Quote:That's what I really call the nonsense. Because prints or monitor views are not displaying more than 6 or 8 stops, you guys declare more than 10 are useless. HDR is one thing, displaying pictures with a very wide gammut the other. But tone mapping definitely benefits from every huge scale of tonality captured before.
Why on Earth somebody would say, oh no, today my loudspeakers don't give out more than 4000 Hz, starting from 300, so 20 Hz to 15 kHz is useless? Overkill? Or looking at the first Daguerrotypies which might display something like 3 to 4 stops - and defclare that as enough for all times? I welcome every effort of camera / sensor manufacturer to give us higher DR. It doesn't mean it has to stay this way. Our eyes still have more dynamic range. Just not in one single look, but we can adapt.
And if there will be a technique to show more by tone mapping, I rather prefer to be able to review some of my pictures lateron but catch more details and tonal range today. I also rather prefer to have a big reserve available to get things out of the shadows into life or get some clouds back in the skies. A picture never will be the real thing, it will always be an interpretation of a moment and itself another thing. The more information I can catch, the more free I will be lateron to make the final picture. Why give away or attack this possibilities? That's not about being able or not to expose correctly, because working with only 10 stops DR will either lead to white skies or muddy shadows. Even with 12 or 14 there will be a moment when this happens. But that moment will be more rare, and that's all what DR is about.
Talking about grayscales on print paper is not helpful. The grayscale doesn't represent the situation at the moment the picture was taken. Confusing input and output doesn't help to value what benefits come from DR.

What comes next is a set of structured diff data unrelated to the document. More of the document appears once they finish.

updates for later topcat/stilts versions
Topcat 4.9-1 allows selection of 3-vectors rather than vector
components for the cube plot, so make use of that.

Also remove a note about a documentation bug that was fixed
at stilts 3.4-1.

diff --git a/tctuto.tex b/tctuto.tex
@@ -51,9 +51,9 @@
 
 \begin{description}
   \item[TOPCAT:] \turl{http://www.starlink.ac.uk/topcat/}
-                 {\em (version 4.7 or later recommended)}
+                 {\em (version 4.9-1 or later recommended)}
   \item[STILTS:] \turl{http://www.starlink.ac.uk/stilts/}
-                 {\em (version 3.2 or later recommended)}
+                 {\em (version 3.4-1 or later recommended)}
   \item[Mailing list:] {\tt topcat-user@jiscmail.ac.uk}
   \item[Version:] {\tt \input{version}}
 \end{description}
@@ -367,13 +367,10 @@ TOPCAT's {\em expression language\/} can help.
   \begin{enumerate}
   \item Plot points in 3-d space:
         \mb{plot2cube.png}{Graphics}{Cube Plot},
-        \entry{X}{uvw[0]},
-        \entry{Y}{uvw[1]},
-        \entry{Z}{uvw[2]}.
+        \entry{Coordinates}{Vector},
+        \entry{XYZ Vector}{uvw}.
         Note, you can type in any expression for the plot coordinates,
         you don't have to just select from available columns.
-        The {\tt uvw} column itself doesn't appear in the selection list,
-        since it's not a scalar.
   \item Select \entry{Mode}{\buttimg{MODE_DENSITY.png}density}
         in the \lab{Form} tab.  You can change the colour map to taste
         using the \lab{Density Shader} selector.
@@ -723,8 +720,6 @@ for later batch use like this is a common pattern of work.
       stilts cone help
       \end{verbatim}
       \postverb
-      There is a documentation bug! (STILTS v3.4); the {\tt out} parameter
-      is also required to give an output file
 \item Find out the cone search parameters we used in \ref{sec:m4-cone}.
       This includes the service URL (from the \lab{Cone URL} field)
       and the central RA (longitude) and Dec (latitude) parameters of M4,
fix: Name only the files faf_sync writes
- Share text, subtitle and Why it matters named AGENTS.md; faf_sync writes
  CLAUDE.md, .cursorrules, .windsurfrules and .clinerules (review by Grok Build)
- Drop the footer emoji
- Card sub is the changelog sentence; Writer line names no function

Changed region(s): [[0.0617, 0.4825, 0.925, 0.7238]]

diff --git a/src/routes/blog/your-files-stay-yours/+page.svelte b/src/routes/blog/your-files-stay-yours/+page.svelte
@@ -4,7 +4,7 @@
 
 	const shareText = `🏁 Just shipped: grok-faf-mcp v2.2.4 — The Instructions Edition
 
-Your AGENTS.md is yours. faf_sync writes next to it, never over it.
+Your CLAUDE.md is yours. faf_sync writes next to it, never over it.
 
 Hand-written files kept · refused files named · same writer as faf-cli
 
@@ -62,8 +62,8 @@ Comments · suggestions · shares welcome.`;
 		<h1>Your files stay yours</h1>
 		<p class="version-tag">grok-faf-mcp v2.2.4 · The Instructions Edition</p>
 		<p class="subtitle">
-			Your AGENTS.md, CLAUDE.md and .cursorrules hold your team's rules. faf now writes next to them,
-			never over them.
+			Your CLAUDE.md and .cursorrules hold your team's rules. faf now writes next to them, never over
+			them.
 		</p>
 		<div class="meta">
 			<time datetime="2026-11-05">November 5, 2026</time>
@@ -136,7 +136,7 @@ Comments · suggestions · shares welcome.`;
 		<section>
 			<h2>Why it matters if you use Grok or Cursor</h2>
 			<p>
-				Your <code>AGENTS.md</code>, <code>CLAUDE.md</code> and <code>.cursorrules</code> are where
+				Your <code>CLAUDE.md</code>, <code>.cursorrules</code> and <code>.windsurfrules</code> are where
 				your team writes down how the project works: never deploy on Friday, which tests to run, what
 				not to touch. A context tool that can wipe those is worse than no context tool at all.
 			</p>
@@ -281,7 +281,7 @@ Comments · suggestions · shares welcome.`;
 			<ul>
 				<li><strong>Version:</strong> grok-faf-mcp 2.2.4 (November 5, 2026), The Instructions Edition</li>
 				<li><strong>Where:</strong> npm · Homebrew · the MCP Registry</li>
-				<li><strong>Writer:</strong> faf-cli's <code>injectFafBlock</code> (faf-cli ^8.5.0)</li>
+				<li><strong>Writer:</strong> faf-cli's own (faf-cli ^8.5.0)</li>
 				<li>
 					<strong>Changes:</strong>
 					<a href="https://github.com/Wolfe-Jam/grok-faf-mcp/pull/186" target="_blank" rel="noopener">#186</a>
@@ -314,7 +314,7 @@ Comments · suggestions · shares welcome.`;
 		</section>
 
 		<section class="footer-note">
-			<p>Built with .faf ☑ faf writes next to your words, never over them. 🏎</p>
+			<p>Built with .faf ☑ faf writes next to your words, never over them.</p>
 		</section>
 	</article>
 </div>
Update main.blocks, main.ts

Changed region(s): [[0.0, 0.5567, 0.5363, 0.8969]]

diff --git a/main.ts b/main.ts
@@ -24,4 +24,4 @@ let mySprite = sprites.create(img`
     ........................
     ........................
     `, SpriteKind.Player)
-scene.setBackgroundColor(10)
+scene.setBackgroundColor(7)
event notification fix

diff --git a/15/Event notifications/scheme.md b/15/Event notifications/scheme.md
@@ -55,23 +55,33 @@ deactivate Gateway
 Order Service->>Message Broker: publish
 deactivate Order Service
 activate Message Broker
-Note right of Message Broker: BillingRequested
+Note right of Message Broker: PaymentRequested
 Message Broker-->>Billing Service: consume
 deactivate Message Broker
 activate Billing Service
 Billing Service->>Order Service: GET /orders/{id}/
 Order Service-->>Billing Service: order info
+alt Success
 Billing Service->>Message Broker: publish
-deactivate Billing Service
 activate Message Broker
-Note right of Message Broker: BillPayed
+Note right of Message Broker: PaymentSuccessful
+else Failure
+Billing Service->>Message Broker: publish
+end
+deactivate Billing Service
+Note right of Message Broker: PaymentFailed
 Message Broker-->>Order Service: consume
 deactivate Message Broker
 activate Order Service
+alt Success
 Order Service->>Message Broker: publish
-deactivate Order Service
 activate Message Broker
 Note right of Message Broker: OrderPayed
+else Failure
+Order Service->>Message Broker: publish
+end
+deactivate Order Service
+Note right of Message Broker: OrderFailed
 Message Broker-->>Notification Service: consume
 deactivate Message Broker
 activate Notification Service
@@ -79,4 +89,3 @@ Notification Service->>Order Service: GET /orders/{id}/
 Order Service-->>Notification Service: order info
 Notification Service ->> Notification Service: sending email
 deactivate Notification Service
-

It may be nonsense to you, but it simply isn't for me. I have worked with the "limited" tone range of B&W photography for 30+ years, and I still expose stuff the same way in digital, or rather, similarly, taking highlight blow-outs into account. It works for me.
It is not nonsense, I guess we just have different approaches, and that is all there is to it.
Kind regards, Wim
Gear: Canon EOS R with 3 primes and 2 zooms, 4 EF-R adapters, Canon EOS 5 (analog), 9 Canon EF primes, a lone Canon EF zoom, 2 extenders, 2 converters, tubes; Olympus OM-D 1 Mk II & Pen F with 12 primes, 6 zooms, and 3 Metabones EF-MFT adapters ....